Oh how well put, I love this post, I have walked in your shoes although never tried out for a sorority, just other general stuff in high school and in my younger years. This is one thing I dread for my kids and if I could ever prevent them getting that feeling I sooo would... however... it is a learning experience and they should feel it to know that we don't always win the hearts and minds of others and it's just fine! Life goes on.
As for the H4H people, let's hope they make it some other way!

Medora said...

Yes, rush is a busy, crazy nightmare, especially if you don't get a bid at the end of all that. It looks like you found where you belong - and others benefit from what you are doing, as well.

willow said...

There are so many needy families right now. I am counting my lucky stars. I truly have much to be thankful for.

Hit 40 said...

With all the empty foreclosed homes....

why are they semi homeless?? Just doesn't make sense

Elle said...

Learning to deal with rejection is part of what makes us who we are. Still sucks though.

Loredana said...

WOW, this story made me realy sad. Not the sorority part, not that that wasn't sad, but it wasn't humanely sad like the 'habitat for humanity' part. It's sad that any rejection takes place in life either towards us or towards others and when it happens there is nothing to absolutely do but learn from it and try again if that's what you really want.

I hate thinking that people suffer, it makes me real, real sad to think that thate are a million people out there just like the ones you described that are waiting for a helping hand. But what keeps me going is thinking and I really believe this-they'll get their hand out one day. That's the only thing that makes me go forward with this life...HOPE!

otin said...

You really are a good hearted person, I think that is why I always look for your posts! Rejection does hit hard, but in the grand scheme of things, my rejection has been relatively mild.
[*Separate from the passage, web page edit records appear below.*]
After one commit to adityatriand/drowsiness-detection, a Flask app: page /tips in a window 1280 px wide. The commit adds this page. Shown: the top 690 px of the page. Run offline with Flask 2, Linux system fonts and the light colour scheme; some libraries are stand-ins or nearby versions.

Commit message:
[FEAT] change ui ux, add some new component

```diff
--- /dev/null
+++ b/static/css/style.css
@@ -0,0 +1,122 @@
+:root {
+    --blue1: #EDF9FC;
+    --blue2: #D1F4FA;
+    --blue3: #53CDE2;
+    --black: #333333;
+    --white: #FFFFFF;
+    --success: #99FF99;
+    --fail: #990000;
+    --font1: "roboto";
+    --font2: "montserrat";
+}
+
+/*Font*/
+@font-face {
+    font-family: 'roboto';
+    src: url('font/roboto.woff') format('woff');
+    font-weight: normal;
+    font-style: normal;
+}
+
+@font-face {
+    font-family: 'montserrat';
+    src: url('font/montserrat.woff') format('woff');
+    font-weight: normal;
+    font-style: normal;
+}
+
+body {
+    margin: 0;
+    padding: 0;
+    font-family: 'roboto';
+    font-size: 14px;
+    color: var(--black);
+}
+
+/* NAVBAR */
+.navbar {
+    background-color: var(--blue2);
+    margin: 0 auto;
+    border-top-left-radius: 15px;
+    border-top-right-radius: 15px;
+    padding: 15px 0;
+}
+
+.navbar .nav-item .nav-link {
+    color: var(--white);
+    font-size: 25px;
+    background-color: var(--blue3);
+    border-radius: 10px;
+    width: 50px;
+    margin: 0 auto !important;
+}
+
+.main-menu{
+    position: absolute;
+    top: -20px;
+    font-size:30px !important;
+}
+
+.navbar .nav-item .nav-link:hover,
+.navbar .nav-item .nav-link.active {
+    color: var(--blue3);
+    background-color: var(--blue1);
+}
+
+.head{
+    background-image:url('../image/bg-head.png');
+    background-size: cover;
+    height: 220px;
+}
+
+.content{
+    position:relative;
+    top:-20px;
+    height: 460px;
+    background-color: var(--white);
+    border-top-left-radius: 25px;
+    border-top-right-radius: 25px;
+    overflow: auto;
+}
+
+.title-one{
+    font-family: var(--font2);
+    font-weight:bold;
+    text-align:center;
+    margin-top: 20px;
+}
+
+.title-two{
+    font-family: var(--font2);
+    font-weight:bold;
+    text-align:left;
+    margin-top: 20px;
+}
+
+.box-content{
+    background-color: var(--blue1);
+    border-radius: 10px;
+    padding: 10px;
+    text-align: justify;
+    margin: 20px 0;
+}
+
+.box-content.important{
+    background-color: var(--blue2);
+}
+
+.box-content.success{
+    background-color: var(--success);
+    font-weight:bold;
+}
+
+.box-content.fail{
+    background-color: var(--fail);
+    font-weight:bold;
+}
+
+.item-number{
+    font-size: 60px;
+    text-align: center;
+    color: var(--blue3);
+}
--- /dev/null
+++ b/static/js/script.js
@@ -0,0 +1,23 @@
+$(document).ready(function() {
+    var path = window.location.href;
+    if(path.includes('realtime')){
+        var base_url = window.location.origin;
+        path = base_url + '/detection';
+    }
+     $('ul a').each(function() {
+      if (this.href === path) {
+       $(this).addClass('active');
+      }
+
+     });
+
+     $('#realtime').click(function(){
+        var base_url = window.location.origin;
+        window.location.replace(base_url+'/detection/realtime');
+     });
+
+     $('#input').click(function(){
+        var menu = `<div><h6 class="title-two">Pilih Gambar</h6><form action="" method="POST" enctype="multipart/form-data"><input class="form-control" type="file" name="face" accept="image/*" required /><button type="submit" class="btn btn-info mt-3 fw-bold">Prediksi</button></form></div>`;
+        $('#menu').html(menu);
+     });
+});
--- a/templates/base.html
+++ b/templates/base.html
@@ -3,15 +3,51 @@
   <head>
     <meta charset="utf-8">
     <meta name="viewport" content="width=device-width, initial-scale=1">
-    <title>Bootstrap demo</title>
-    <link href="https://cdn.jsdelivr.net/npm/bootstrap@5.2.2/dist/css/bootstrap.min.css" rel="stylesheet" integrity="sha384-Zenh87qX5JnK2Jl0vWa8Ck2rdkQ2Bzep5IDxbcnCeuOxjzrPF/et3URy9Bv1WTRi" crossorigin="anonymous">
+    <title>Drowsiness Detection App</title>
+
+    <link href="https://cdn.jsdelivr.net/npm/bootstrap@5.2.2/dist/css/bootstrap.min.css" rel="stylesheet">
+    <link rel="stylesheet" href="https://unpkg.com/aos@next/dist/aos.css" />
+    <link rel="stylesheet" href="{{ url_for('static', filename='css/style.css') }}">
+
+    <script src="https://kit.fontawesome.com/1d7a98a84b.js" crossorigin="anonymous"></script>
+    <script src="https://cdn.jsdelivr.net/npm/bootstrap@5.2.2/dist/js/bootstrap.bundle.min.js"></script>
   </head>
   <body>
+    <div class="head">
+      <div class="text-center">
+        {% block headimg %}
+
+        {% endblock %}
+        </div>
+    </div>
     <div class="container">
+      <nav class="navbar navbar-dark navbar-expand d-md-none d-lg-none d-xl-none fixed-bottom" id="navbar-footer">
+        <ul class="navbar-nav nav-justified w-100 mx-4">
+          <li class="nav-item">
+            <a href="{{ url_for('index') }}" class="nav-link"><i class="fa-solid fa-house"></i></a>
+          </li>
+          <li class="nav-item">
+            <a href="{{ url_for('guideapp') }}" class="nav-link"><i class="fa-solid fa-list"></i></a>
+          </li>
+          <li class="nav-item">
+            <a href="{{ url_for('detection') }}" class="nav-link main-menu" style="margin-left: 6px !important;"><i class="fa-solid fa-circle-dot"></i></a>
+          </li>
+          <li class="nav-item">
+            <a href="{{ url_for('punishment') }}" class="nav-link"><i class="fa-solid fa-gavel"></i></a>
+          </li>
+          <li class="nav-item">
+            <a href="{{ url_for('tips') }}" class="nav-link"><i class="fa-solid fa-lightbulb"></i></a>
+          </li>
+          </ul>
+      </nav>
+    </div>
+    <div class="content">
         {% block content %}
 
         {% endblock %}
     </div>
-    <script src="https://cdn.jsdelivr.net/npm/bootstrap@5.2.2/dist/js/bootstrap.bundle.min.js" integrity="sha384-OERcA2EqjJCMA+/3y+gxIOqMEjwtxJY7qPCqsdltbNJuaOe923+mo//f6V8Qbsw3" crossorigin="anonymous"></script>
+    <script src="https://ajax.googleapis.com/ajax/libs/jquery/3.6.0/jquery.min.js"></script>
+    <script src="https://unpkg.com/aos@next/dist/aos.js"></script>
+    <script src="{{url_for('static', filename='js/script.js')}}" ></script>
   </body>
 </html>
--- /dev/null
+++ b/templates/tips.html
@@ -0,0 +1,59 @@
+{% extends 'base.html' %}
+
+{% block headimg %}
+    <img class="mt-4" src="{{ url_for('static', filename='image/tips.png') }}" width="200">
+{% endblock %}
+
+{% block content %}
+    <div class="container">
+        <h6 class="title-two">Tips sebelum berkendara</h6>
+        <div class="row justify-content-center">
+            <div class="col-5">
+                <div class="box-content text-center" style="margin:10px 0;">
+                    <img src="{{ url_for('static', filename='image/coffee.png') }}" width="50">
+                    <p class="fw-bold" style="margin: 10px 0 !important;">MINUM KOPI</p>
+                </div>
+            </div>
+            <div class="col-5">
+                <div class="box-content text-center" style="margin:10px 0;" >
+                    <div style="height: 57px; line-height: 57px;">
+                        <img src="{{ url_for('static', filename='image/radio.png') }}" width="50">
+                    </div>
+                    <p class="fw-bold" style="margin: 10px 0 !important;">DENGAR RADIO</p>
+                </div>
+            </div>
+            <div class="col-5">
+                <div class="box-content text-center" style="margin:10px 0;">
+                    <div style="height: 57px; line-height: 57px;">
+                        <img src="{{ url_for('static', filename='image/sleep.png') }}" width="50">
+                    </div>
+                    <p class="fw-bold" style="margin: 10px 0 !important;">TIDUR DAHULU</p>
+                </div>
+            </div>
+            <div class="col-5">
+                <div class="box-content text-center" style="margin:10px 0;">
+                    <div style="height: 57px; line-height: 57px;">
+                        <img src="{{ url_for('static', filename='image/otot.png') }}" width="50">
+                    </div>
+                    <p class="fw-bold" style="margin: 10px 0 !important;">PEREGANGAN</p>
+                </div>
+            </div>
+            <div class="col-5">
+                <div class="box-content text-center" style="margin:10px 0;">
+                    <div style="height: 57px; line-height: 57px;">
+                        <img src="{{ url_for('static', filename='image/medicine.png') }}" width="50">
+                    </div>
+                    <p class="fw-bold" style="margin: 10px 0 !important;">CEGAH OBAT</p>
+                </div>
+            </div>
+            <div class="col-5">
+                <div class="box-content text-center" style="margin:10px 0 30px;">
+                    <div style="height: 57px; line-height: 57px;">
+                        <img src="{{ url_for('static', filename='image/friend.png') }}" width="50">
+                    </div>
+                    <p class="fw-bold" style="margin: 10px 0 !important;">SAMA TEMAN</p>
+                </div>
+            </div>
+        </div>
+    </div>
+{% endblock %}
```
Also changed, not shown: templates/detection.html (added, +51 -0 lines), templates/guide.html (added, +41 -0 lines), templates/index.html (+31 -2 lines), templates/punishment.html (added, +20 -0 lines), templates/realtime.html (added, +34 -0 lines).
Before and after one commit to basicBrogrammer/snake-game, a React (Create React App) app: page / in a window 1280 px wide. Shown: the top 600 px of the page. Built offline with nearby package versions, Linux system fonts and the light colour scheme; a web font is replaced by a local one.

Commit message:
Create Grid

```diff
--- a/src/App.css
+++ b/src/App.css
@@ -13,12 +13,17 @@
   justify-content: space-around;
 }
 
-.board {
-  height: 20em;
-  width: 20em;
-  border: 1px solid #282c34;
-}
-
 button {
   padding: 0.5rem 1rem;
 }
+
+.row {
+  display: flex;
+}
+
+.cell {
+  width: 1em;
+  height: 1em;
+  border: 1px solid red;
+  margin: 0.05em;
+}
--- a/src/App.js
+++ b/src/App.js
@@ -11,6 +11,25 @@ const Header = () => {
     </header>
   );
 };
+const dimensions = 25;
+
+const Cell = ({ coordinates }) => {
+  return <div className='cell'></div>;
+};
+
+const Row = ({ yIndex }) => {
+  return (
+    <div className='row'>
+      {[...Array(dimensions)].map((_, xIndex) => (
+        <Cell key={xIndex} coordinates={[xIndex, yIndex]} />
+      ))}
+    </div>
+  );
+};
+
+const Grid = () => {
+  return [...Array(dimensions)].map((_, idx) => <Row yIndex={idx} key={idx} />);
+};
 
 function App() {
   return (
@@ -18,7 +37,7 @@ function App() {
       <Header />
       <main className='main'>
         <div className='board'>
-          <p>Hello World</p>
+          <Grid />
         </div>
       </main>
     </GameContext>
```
Carbunkle Trumpet said...

I can't see you wearing a bow in your hair driving a BMW and being at Ole Miss.

I loved that I did not attend the big 3 (Ole Miss, Tenn, Alabama) and got to meet people from other parts of the country.

Funky Art Queen said...

Very timely, I'm working on a book proposal and I totally fear but understand rejection is possible. I know that you have to get through the nays to get to the yays! Great post.

Optimistic Pessimist said...

Sigh...they didn't know what they passed!

Ice Queen said...

Personally, I never felt the need to join a sorority but I see where you're coming from.

That must be tough deciding who gets in and who doesn't. At least you have the comfort in knowing that you are helping someone.

Hit 40 said...

I forgot to comment on your cruel experience. I didn't have the $$ to rush. I always felt like I missed something. Now I feel better that I didn't have the $$$ for it.

Dara said...

I was in a sorority and I still felt left out at times. When we had to do rush, I never got very many rushees, apparently they decided I wasn't a great rusher...not sure how they decided that, but it always made me feel left out knowing they thought I wasn't good enough to rush potential members into my own sorority